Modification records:
-.-.-

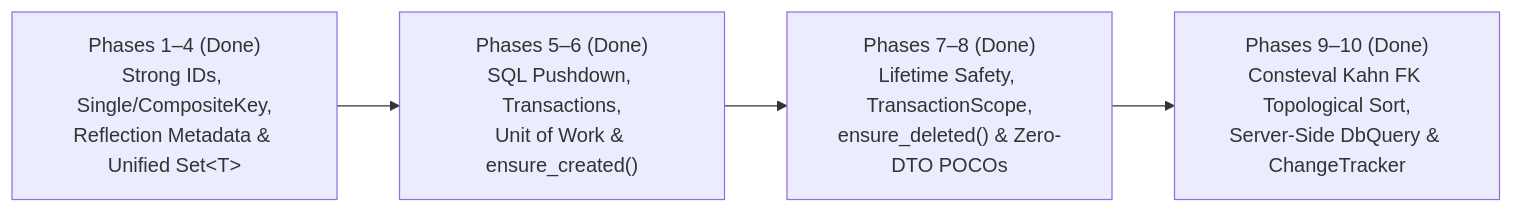
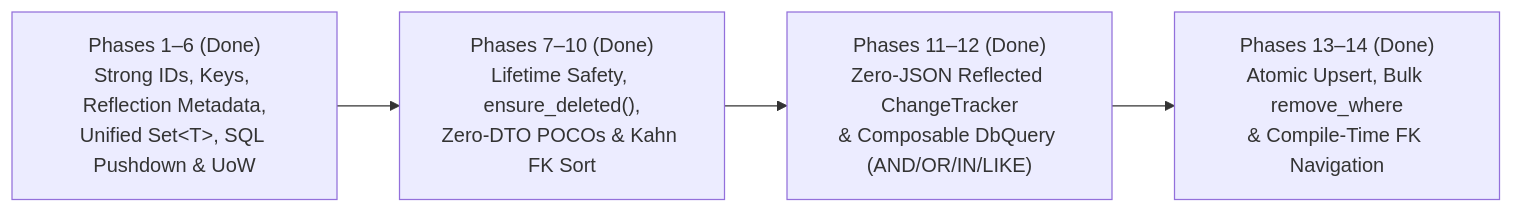
Before and after one commit to mythrz/CodeFirstCppDB_sqlgen: the first of 2 diagrams in readme4.md, drawn with Mermaid. The commit also changed other lines of this file, not shown here.

````diff
--- a/readme4.md
+++ b/readme4.md
@@ -246,6 +252,6 @@
 ```mermaid
 flowchart LR
-    P14["Phases 1–4 (Done)<br/>Strong IDs, Single/CompositeKey,<br/>Reflection Metadata &amp; Unified Set&lt;T&gt;"] --> P56["Phases 5–6 (Done)<br/>SQL Pushdown, Transactions,<br/>Unit of Work &amp; ensure_created()"]
-    P56 --> P78["Phases 7–8 (Done)<br/>Lifetime Safety, TransactionScope,<br/>ensure_deleted() &amp; Zero-DTO POCOs"]
-    P78 --> P910["Phases 9–10 (Done)<br/>Consteval Kahn FK Topological Sort,<br/>Server-Side DbQuery &amp; ChangeTracker"]
+    P16["Phases 1–6 (Done)<br/>Strong IDs, Keys, Reflection Metadata,<br/>Unified Set&lt;T&gt;, SQL Pushdown &amp; UoW"] --> P710["Phases 7–10 (Done)<br/>Lifetime Safety, ensure_deleted(),<br/>Zero-DTO POCOs &amp; Kahn FK Sort"]
+    P710 --> P1112["Phases 11–12 (Done)<br/>Zero-JSON Reflected ChangeTracker<br/>&amp; Composable DbQuery (AND/OR/IN/LIKE)"]
+    P1112 --> P1314["Phases 13–14 (Done)<br/>Atomic Upsert, Bulk remove_where<br/>&amp; Compile-Time FK Navigation"]
 ```
````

-.-.-

What the task requires
Go through the data above and copy each line that holds the word "Zero".

Your solution
-    P56 --> P78["Phases 7–8 (Done)<br/>Lifetime Safety, TransactionScope,<br/>ensure_deleted() &amp; Zero-DTO POCOs"]
+    P16["Phases 1–6 (Done)<br/>Strong IDs, Keys, Reflection Metadata,<br/>Unified Set&lt;T&gt;, SQL Pushdown &amp; UoW"] --> P710["Phases 7–10 (Done)<br/>Lifetime Safety, ensure_deleted(),<br/>Zero-DTO POCOs &amp; Kahn FK Sort"]
+    P710 --> P1112["Phases 11–12 (Done)<br/>Zero-JSON Reflected ChangeTracker<br/>&amp; Composable DbQuery (AND/OR/IN/LIKE)"]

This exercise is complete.